- Is the detergent measured or just poured out?
- Is the volume of water measured (how many gallons of water are in your clean-up sink)?
- Do you know the temperature of your water?
- Do you know your water quality?
- Always follow the detergent manufacturer's instructions for dilution and use.
Selection and Use of Detergents
There are many detergents on the market today that can be used in the processing of surgical devices. Realistically, there is no single detergent that will meet all the cleaning needs for all surgical instruments. Decisions regarding selection of detergents should be based upon the recommendations of the instrument and detergent manufacturers. It is important to read the label on the detergent container to know how to use it, the contents, and how much to use based upon the cleaning process selected (i.e., manual vs. mechanical).
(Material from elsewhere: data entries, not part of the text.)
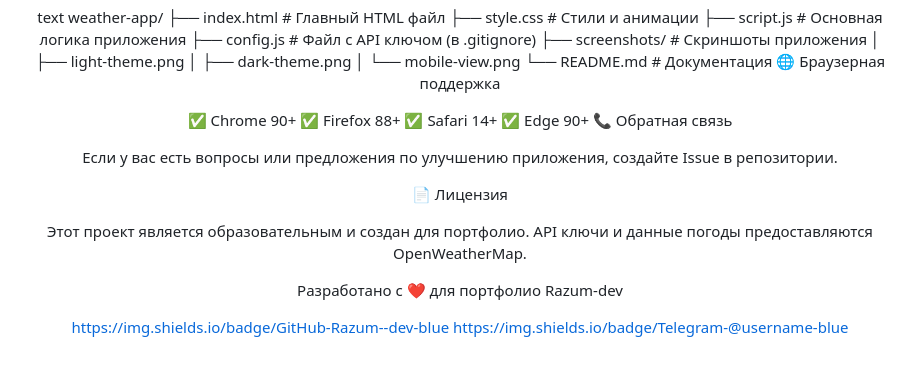
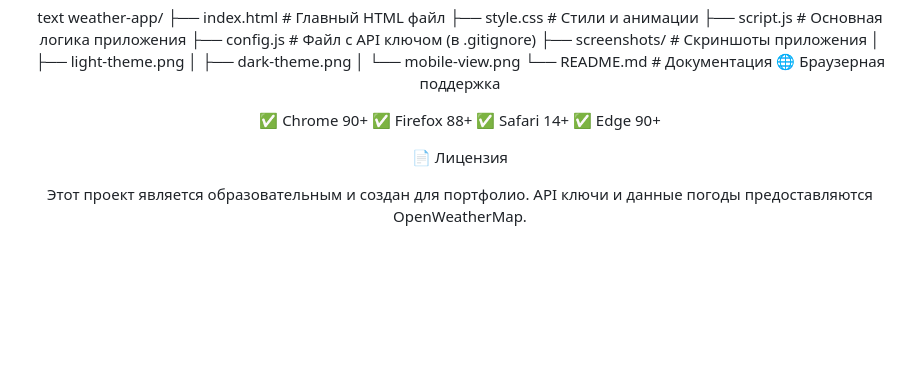
Before and after one commit to razum-dev/weather-app, a Markdown page: README.md, the part around one of its changes. Rendered like a GitHub page; blank space fills up the shorter version.

```diff
--- a/README.md
+++ b/README.md
@@ -103,15 +103,7 @@ weather-app/
 ✅ Firefox 88+
 ✅ Safari 14+
 ✅ Edge 90+
-📞 Обратная связь
-
-Если у вас есть вопросы или предложения по улучшению приложения, создайте Issue в репозитории.
 
 📄 Лицензия
 
 Этот проект является образовательным и создан для портфолио. API ключи и данные погоды предоставляются OpenWeatherMap.
-
-Разработано с ❤️ для портфолио Razum-dev
-
-https://img.shields.io/badge/GitHub-Razum--dev-blue
-https://img.shields.io/badge/Telegram-@username-blue
```
Also changed, not shown: other parts of README.md (+1 -1 lines).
Enzymatic cleaners are one of the most popular categories of detergents in use. These products were initially developed for cleaning flexible endoscopes. The ability of these detergents to efficiently penetrate the protein soils found in blood and body fluids have resulted in their wide use. These products are divided into two categories: proteolytic (protein dissolving) and lipolytic (fat/marrow dissolving). These enzymatic detergents can be heat sensitive (negatively affected by heat), therefore, you must read the label to make sure the water temperature does not exceed the recommended limit. The enzymatic detergents are ideal for devices with lumens (cannulated) such as suctions, flexible GI scopes, reamers, etc.
Enzyme detergents are available in both powder and liquid form. The liquid form, however, is most desirable as it mixes easily and eliminates the potential for powder residues that are difficult to rinse off. As with all detergents, they must be measured accurately and combined with the correct quantity of water. This means measuring the water as well as the detergent. In order to facilitate the process, when manually cleaning or soaking instruments, it is helpful to mark the sink or container at 1-gallon intervals. This may be done with a magic marker and repeated when the marks fade.
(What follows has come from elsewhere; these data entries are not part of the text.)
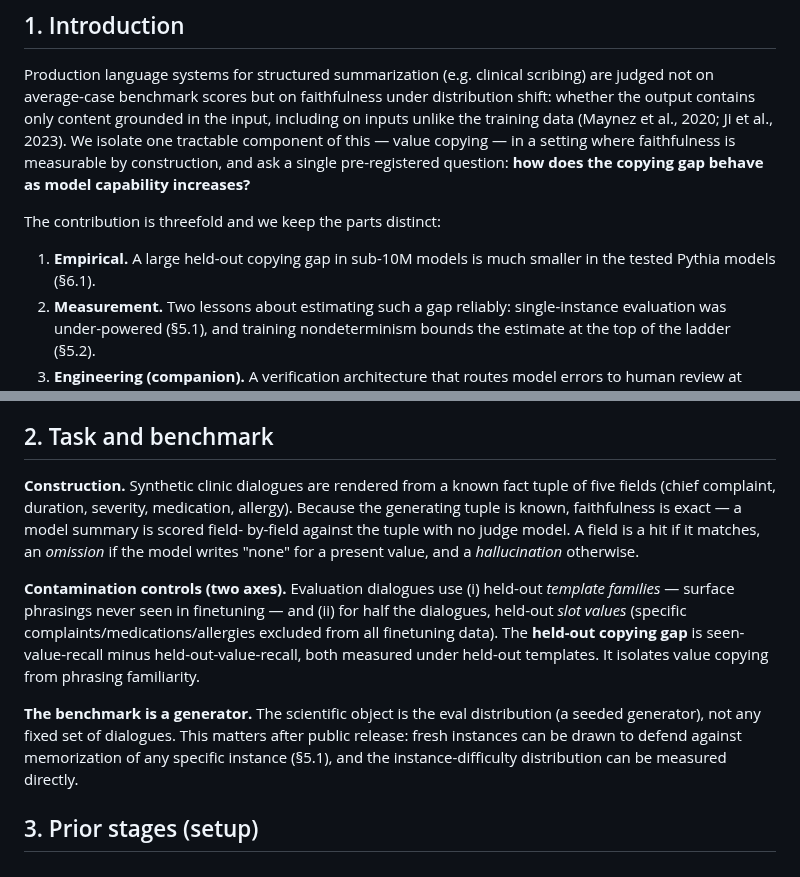
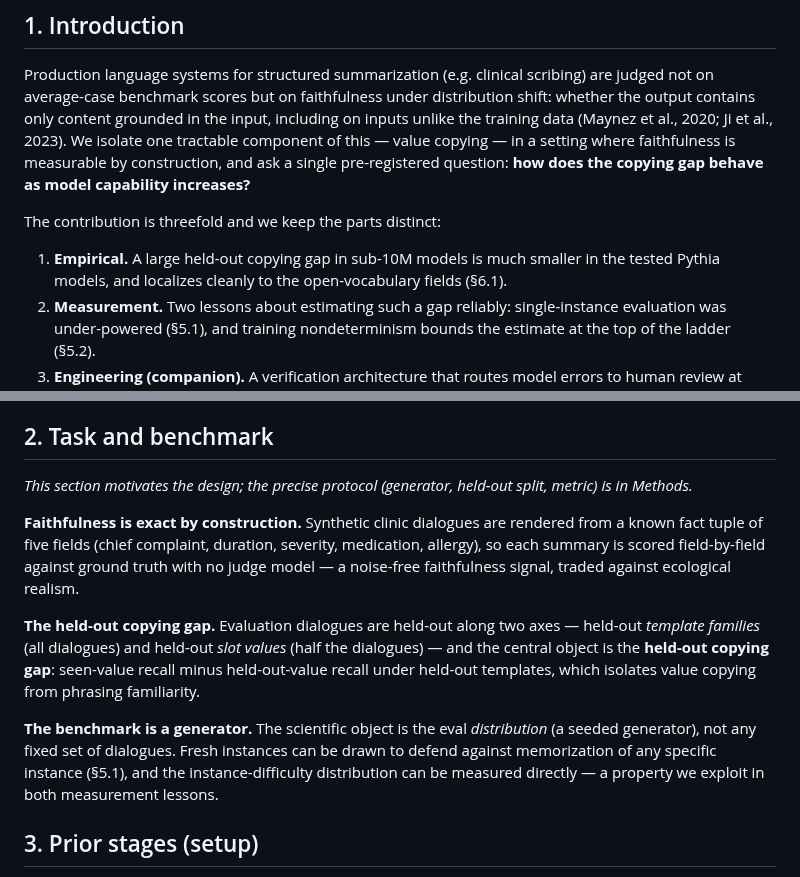
Before and after one commit to wwk5q8z6kk-bit/nano-lm, a Markdown page: papers/paper1_draft.md, 2 parts joined by grey strips. GitHub-like rendering.

Commit message:
Paper 1: polish pass — de-dup §2 against Methods, sharpen intro contribution
Sections now settled, so the deferred alignment pass:
- §2 (Task and benchmark) compressed to its motivational essence (exact faithfulness,
  the gap definition, benchmark-as-generator) with the precise protocol deferred to
  the consolidated Methods section — removes the verbatim duplication of the two-axis
  held-out protocol and the hit/omission/hallucination enumeration.
- Intro contribution 1 sharpened with the fieldwise result ("localizes cleanly to the
  open-vocabulary fields").

Full structure verified: Abstract, Intro, Related work, Task, Prior stages, Design,
Instrument (5.1/5.2), Methods, Results (6.1/6.2/6.3), Limitations, Future, Conclusion,
References — 4800 words, all § cross-refs resolve. Final section renumbering
(Related work/Methods are currently unnumbered to avoid a cross-ref cascade) left as
a trivial last formatting pass.

Co-Authored-By: Claude Opus 4.8 (1M context) <noreply@anthropic.com>

```diff
--- a/papers/paper1_draft.md
+++ b/papers/paper1_draft.md
@@ -40,7 +40,7 @@ behave as model capability increases?**
 
 The contribution is threefold and we keep the parts distinct:
 1. **Empirical.** A large held-out copying gap in sub-10M models is much smaller in
-   the tested Pythia models (§6.1).
+   the tested Pythia models, and localizes cleanly to the open-vocabulary fields (§6.1).
 2. **Measurement.** Two lessons about estimating such a gap reliably: single-instance
    evaluation was under-powered (§5.1), and training nondeterminism bounds the
    estimate at the top of the ladder (§5.2).
@@ -124,24 +124,24 @@ even when content-addressed and reproducible.
 
 ## 2. Task and benchmark
 
-**Construction.** Synthetic clinic dialogues are rendered from a known fact tuple of
-five fields (chief complaint, duration, severity, medication, allergy). Because the
-generating tuple is known, faithfulness is exact — a model summary is scored field-
-by-field against the tuple with no judge model. A field is a hit if it matches, an
-*omission* if the model writes "none" for a present value, and a *hallucination*
-otherwise.
+*This section motivates the design; the precise protocol (generator, held-out split,
+metric) is in Methods.*
 
-**Contamination controls (two axes).** Evaluation dialogues use (i) held-out
-*template families* — surface phrasings never seen in finetuning — and (ii) for half
-the dialogues, held-out *slot values* (specific complaints/medications/allergies
-excluded from all finetuning data). The **held-out copying gap** is
-seen-value-recall minus held-out-value-recall, both measured under held-out
-templates. It isolates value copying from phrasing familiarity.
+**Faithfulness is exact by construction.** Synthetic clinic dialogues are rendered from
+a known fact tuple of five fields (chief complaint, duration, severity, medication,
+allergy), so each summary is scored field-by-field against ground truth with no judge
+model — a noise-free faithfulness signal, traded against ecological realism.
 
-**The benchmark is a generator.** The scientific object is the eval distribution
-(a seeded generator), not any fixed set of dialogues. This matters after public
-release: fresh instances can be drawn to defend against memorization of any specific
-instance (§5.1), and the instance-difficulty distribution can be measured directly.
+**The held-out copying gap.** Evaluation dialogues are held-out along two axes — held-out
+*template families* (all dialogues) and held-out *slot values* (half the dialogues) — and
+the central object is the **held-out copying gap**: seen-value recall minus
+held-out-value recall under held-out templates, which isolates value copying from
+phrasing familiarity.
+
+**The benchmark is a generator.** The scientific object is the eval *distribution* (a
+seeded generator), not any fixed set of dialogues. Fresh instances can be drawn to
+defend against memorization of any specific instance (§5.1), and the instance-difficulty
+distribution can be measured directly — a property we exploit in both measurement lessons.
 
 ## 3. Prior stages (setup)
 
```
When utilizing mechanical washers, the appropriate amount of detergent used per cycle is also critical. Because the process is automated the tendency is to assume the correct amount is being dispensed with each cycle. Periodic checks should be made of the detergent utilization per cycle. Check with the manufacturer of your equipment to determine how this is done. If it appears that your utilization of detergents is higher or lower than normal you should also check the washer.
When procedures are developed, healthcare workers should follow the Occupational Health and Safety Administration (OSHA)'s standards for blood and bloodborne pathogens. Decontamination attire consisting of head cover, impervious gown, fluid resistant facemask, goggles, cuffed gloves and shoe covers should be worn whenever processing scopes.
Decontamination activities should not be performed at the same time as sterilization or high-level disinfection activities when both processes are located in the same room. This can prevent cross contamination of the scope.
It is important to remember that when a device is released for use, you are in essence stating that the device is safe for use. If it is not safe, why was it released? It is also important to understand that in a court of law, the jury is not impressed with excuses. Correct processing of devices is not a luxury, it is what every patient deserves every time -- not just when we have the time.
Nancy Chobin, RN, CSPDM, is the central service/sterile processing department educator for the Saint Barnabas Health Care System in Livingston, N.J. She is a member of AAMI, AORN, ASHCSP and IACHSMM. Sue Ellen Erickson, RN, MSN, CNOR is a perioperative consultant in New Jersey.